[Work request] Every line that includes the word "text" needs to be copied from the listing.
───
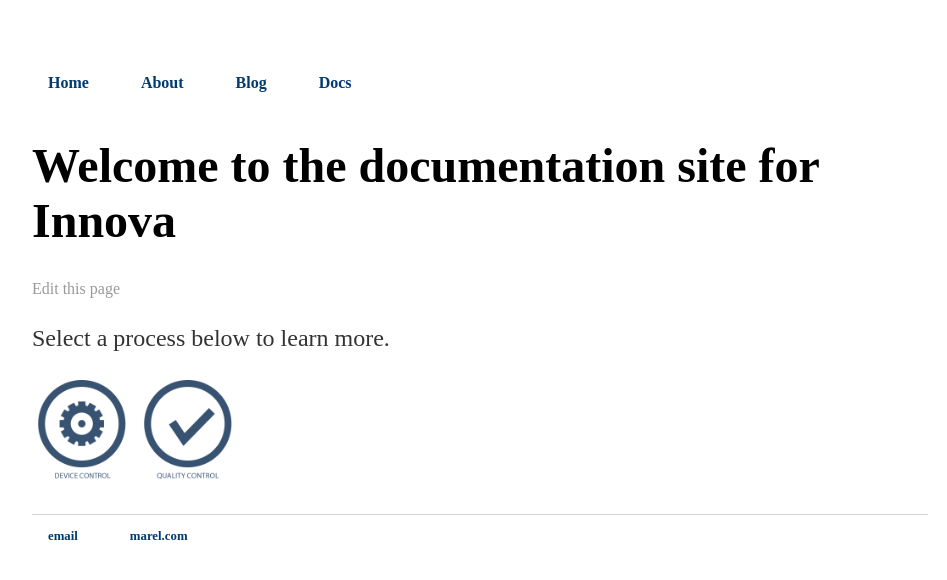
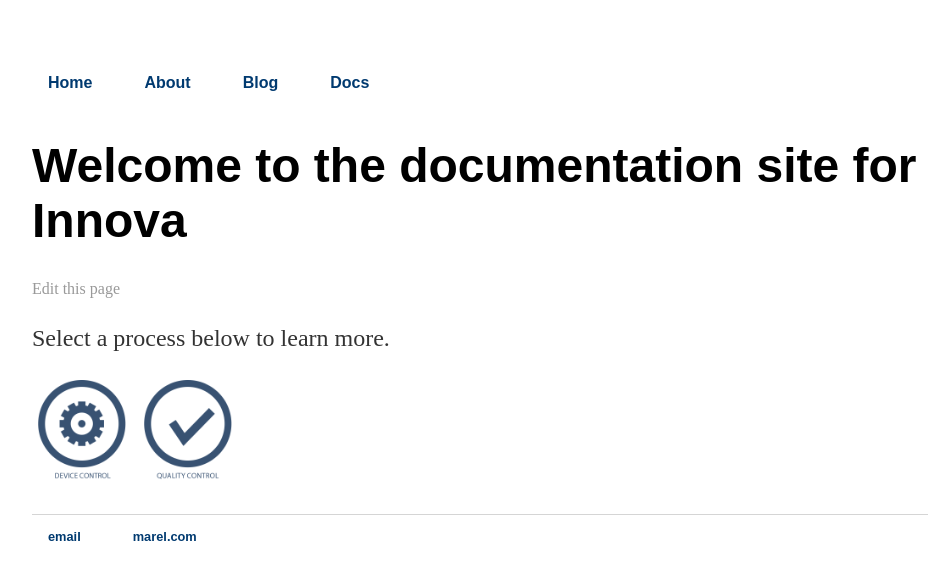
Before and after one commit to daniellegunter/pohlvault.github.io, a Jekyll site: the page built from index.html, in a window 1280 px wide. Shown: the top 580 px of the page, without its empty margins (160-1107 px from the left). Built offline with Jekyll 4.4.1, drawn with Linux system fonts in a browser that asks for light colours.

Commit message:
Update main.css

```diff
--- a/css/main.css
+++ b/css/main.css
@@ -17,6 +17,7 @@
 li a {
     display: block;
     color: #003A70;
+    font-family:'Myriad Pro', 'Arial', 'Sans-Serif';
     text-align: center;
     padding: 14px 16px;
     text-decoration: none;
@@ -27,7 +28,7 @@
     background-color: #f2f2f2;
 }
 nav ul, footer ul {
-    font-family:'Myriad Pro', 'Sans-Serif';
+    font-family:'Myriad Pro', 'Arial', 'Sans-Serif';
     padding: 0px;
     list-style: none;
     font-weight: bold;
@@ -45,7 +46,7 @@
 }
 h1 {
     font-size: 3em;
-    font-family:'Myriad Pro', 'Sans-Serif';
+    font-family:'Myriad Pro', 'Arial', 'Sans-Serif';
 }
 p {
     font-size: 1.5em;
```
───
[Problem solution]
     text-align: center;
     text-decoration: none;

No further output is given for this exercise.